According to NBC's analysis, "Back in April, 75 percent of Republicans approved of Bush's job performance, compared with 21 percent who disapproved. Now, only 62 percent of Republican approve, versus 32 percent who disapprove."

A lot of the problem is with the immigration issue, according to poll analyst Jay Campbell. The Republican right has worked hard to stir anti-immigrant sentiment at the party's base. Now that Bush is working with Massachusetts Senator Edward Kennedy AC/EoeA 1/4 AC/EoeA 1/4 to achieve comprehensive immigration reform, the most avid Grand Old Partiers are none to happy with their president.

But immigration is just one piece of a broader puzzle. If Bush had not already raised serious doubts with his handling of the war in Iraq, his budget-busting approach to spending and his antipathy toward basic freedoms that conservatives hold as dear as liberals, he would probably have been better positioned to maintain the faith of the party faithful.

That faith is slipping fast, however. And the latest polls numbers may not be the last stop on Bush's downhill ride.

Indeed, if numbers pointing to a growing sense of malaise are right, Republicans may be coming to the conclusion that the president they defended against all comers for six years just can't handle the job.

In that sense, they are like most Americans.

Should Democrats celebrate? Perhaps, but not too much. While the Congress, which is now under Democratic leadership, is almost as unpopular as the Republican-led Congress it replaced in January, the divisions within the Republican camp are likely to lead to more infighting -- not to mention panic -- within an increasingly uncertain Grand Old Party. That will probably help the relatively united Democrats survive their own slipping approval ratings.
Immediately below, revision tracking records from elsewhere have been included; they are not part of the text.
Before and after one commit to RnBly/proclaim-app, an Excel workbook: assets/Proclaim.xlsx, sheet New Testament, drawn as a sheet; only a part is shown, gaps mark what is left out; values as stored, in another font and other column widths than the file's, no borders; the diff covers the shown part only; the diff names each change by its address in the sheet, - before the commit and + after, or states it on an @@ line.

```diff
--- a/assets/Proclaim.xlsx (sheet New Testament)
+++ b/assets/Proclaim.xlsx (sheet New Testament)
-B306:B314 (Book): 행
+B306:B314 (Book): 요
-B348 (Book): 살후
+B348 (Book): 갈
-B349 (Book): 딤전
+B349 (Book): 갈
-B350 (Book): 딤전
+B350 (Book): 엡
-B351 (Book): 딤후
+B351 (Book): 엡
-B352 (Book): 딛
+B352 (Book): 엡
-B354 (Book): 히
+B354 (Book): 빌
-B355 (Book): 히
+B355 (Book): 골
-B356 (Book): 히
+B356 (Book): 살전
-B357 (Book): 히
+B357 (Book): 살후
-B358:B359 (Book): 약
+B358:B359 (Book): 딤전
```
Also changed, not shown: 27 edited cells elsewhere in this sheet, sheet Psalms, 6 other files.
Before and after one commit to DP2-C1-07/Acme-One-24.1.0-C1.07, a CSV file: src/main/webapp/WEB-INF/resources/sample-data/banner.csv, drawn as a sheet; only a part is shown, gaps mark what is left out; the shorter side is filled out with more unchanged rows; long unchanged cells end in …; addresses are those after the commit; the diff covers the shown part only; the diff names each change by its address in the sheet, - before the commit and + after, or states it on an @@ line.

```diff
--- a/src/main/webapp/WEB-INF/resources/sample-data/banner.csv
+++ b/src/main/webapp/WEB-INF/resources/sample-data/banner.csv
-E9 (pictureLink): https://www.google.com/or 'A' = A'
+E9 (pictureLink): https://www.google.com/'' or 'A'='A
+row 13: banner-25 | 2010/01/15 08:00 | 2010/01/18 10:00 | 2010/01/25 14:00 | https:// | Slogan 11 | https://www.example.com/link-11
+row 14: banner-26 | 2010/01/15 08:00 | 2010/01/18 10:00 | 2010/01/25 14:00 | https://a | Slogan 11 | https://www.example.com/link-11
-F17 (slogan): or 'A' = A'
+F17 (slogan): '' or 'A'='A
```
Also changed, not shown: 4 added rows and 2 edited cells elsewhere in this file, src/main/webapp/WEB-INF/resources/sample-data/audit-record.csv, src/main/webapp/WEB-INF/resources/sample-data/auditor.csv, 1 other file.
Of course, Democrats would be doing much better if they noted the distaste that American's are expressing for the current direction of the country. A mere 19 percent believe George Bush's United States is headed in the right direction.

This is the first time in 15 years that the "right direction" number has fallen below 20 percent.

At a point when what NBC refers to as a "whopping" 68 percent of Americans think the country is on the wrong track, Democrats might want entertain the notion that it is time to break with Bush on the war in Iraq, trade policy, tax policy and just about everything else.

John Nichols' new book is The Genius of Impeachment: The Founders' Cure for Royalism. Rolling Stone's Tim Dickinson hails it as a "nervy, acerbic, passionately argued history-cum-polemic [that] combines a rich examination of the parliamentary roots and past use of the 'heroic medicine' that is impeachment with a call for Democratic leaders to 'reclaim and reuse the most vital tool handed to us by the founders for the defense of our most basic liberties.'"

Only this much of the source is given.